During the long summer days of July and August, NOAA Ship Okeanos Explorer, remotely operated vehicle (ROV) Deep Discoverer (D2), and the cadre of scientists and technicians both aboard ship and ashore have had the rare opportunity to visit more than 10 submarine canyons along the U.S. Atlantic continental slope during the Northeast U.S. Canyons cruise.
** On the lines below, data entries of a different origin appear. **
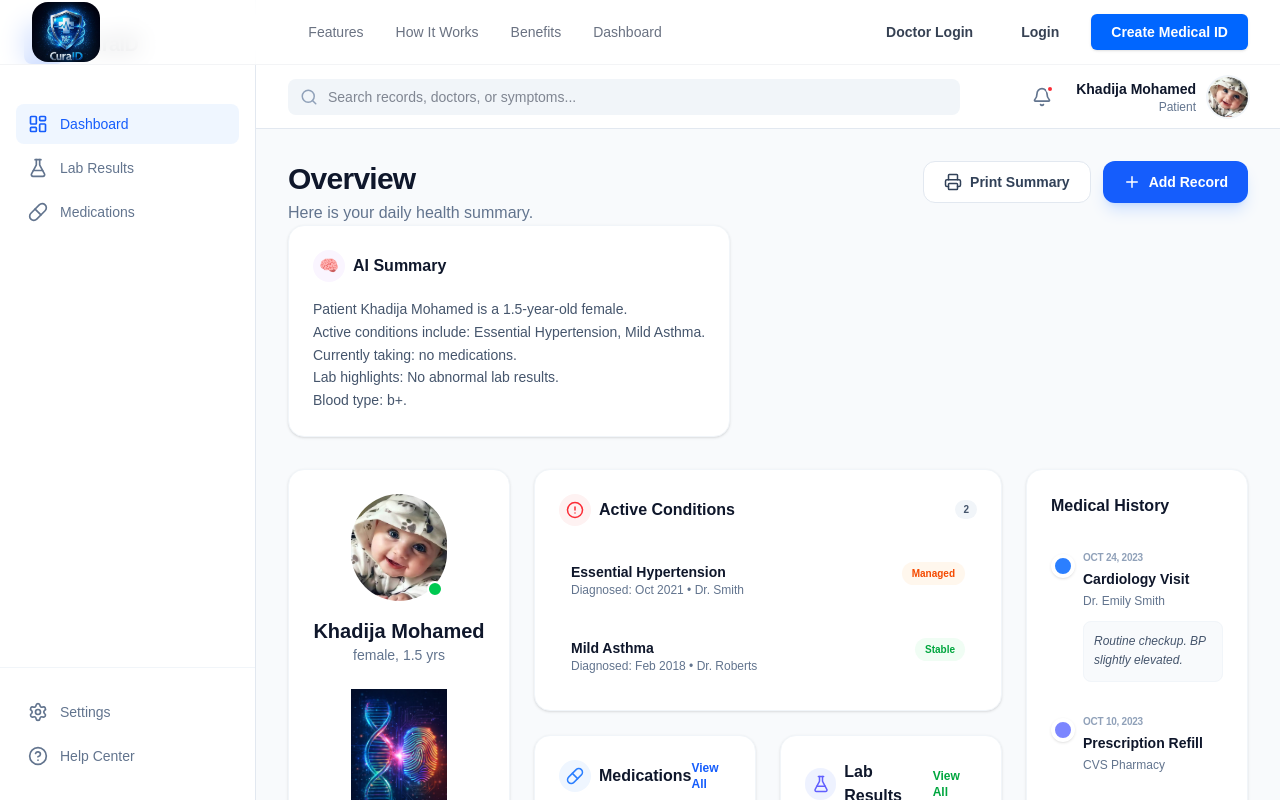
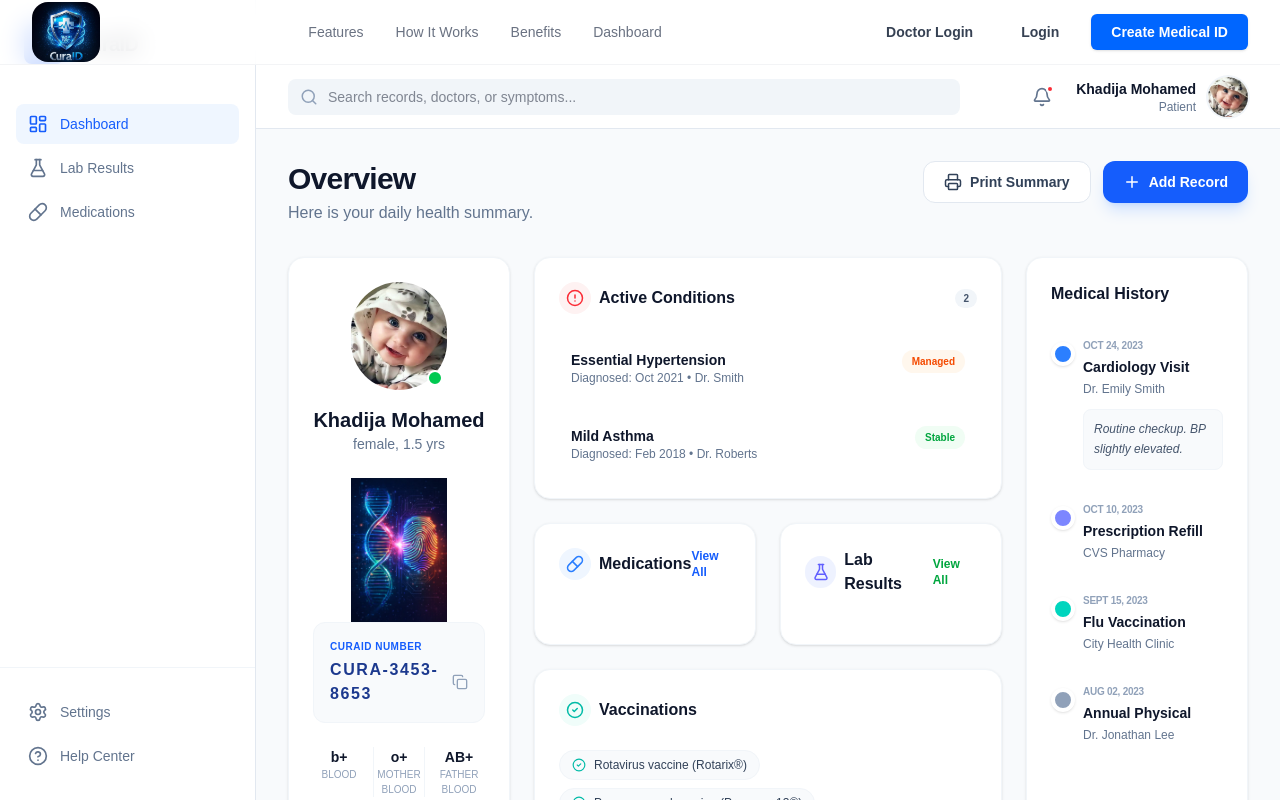
Before and after one commit to yosef-esam/curalid, a Next.js app: page /dashboard in a window 1280 px wide. Shown: the top 800 px of the page. Built offline with nearby package versions, Linux system fonts and the light colour scheme.

Commit message:
Remove AISummary component from DashboardPage
Removed AISummary component from the dashboard page.

```diff
--- a/app/dashboard/page.tsx
+++ b/app/dashboard/page.tsx
@@ -10,7 +10,6 @@ import {
   LabResults,
   Vaccinations,
   QRCard,
-  AISummary
 } from "./_components/SummaryCards";
 import Link from "next/link";
 
@@ -38,7 +37,6 @@ const DashboardPage: React.FC = () => {
                 <p className="text-slate-500 font-medium">
                   Here is your daily health summary.
                 </p>
-                <AISummary />
               </div>
               <div className="flex gap-3">
 
```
While some of these canyons, notably Atlantis, Hydrographer, Oceanographer, and Lydonia, have been visited many times in the past, the rest (Block, Alvin, Heezen, Nygren, Welker, and several unnamed minor canyons) remained virtually (no pun intended) visually unexplored.
While the diversity and density of the biology that inhabit these canyons have left the scientists and many citizen scientists in awe, the rare opportunity to observe the varied and dynamic geology of these canyon systems has provided the opportunity to re-evaluate the way in which submarine canyons evolve over a range of time scales, from decades to millions of years (as far back as the Cretaceous).
Canyons such as those investigated during the cruise not only act as a pathway for sediments to move from the terrestrial and shallow marine environment to the deep-sea, but because they cut deeply through continental margins, they reveal tens of millions of years of Earth history. Such long-term geologic records can usually only be read by geophysical imaging and deep drill holes.
Certainly one of the most important outcomes (at least in the opinion of this geologist) of visiting such a large number of submarine canyons across a wide section of the northern U.S. Atlantic continental margin has been the insights gained into the way in which these systems evolve and the mechanisms by which change is accomplished and accommodated. While new observations of the mechanisms of change within submarine canyons contributes to the fundamental understanding of continental margins, it also provides valuable insights into the stability of the rocks and sediments offshore of one of the most urbanized coasts on Earth. The investigation of marine geohazards such as submarine landslides is one of the primary goals of the U.S. Geological Survey as part of the Northeast U.S. Canyons cruise.
The way the walls of the canyons fail (crumble), size of the failures, evidence of sediment transport along the walls of the submarine canyons, and the time scales over which they have occurred have been truly remarkable. The stratigraphy (the different layers of rock) exposed in each canyon; the steepness of the bathymetry; and the amount of biological, chemical, and physical erosion of the rocks that has occurred are the primary controls on the style and intensity of wall failures found within the canyons.
Evidence of the style of failures of the walls was observed in two ways:
Debris aprons and talus slopes were found in all canyons visited, with rocks ranging from golf-ball to boulder size (some as big as a large car). We found flat and angular rocks (tabular blocks) as wells as some that were more rounded. The shape of the rocks is indicative of both the type of rock (and its strength), how it fractures and breaks off the canyon walls, and how far the rock may have traveled before it arrived at its final resting spot (rounded rocks may have traveled significantly further than the more angular ones).
We found the largest debris blocks in canyons where the walls were made of mudstone and siltstone, such as Hydrographer, Oceanographer, and Heezen canyons and the deep dive in Block Canyon. During dives in the canyons where calcium carbonate-rich rocks (limestones, chalks, and carbonate-cemented rocks) were exposed (Alvin, Atlantis, Block, Nygren and Lydonia canyons), spalling-type failures and brittle fracture of thin, very strong rock layers was most common. Bio-erosion, in the form of burrows and surficial scrape marks and physical abrasion (which forms rills, chutes, and other small channel-like features in the walls) of the carbonate-rich rocks tends to erode the walls at a different rate but over a much larger area. The organisms responsible for the bio-erosion and the triggering mechanisms that cause wall destabilization still remain to be determined.
While observations made during these recent D2 dives highlight that the canyons are very dynamic systems that continue to change to the present day, the rate at which the walls fail and sediment enters and is transported through the canyon system still remains unknown. During numerous dives we have seen both “fresh” or clean failure and talus surfaces and older failure features that have are draped by sediment, encrusted by organisms, and coated in manganese (which takes a REALLY long time to accumulate) in very close proximity to each other. Given the limited amount of ground that D2 can cover during a dive, the source of all of these different age materials can often not be identified. So much work remains to be done, we have only just scratched the surface.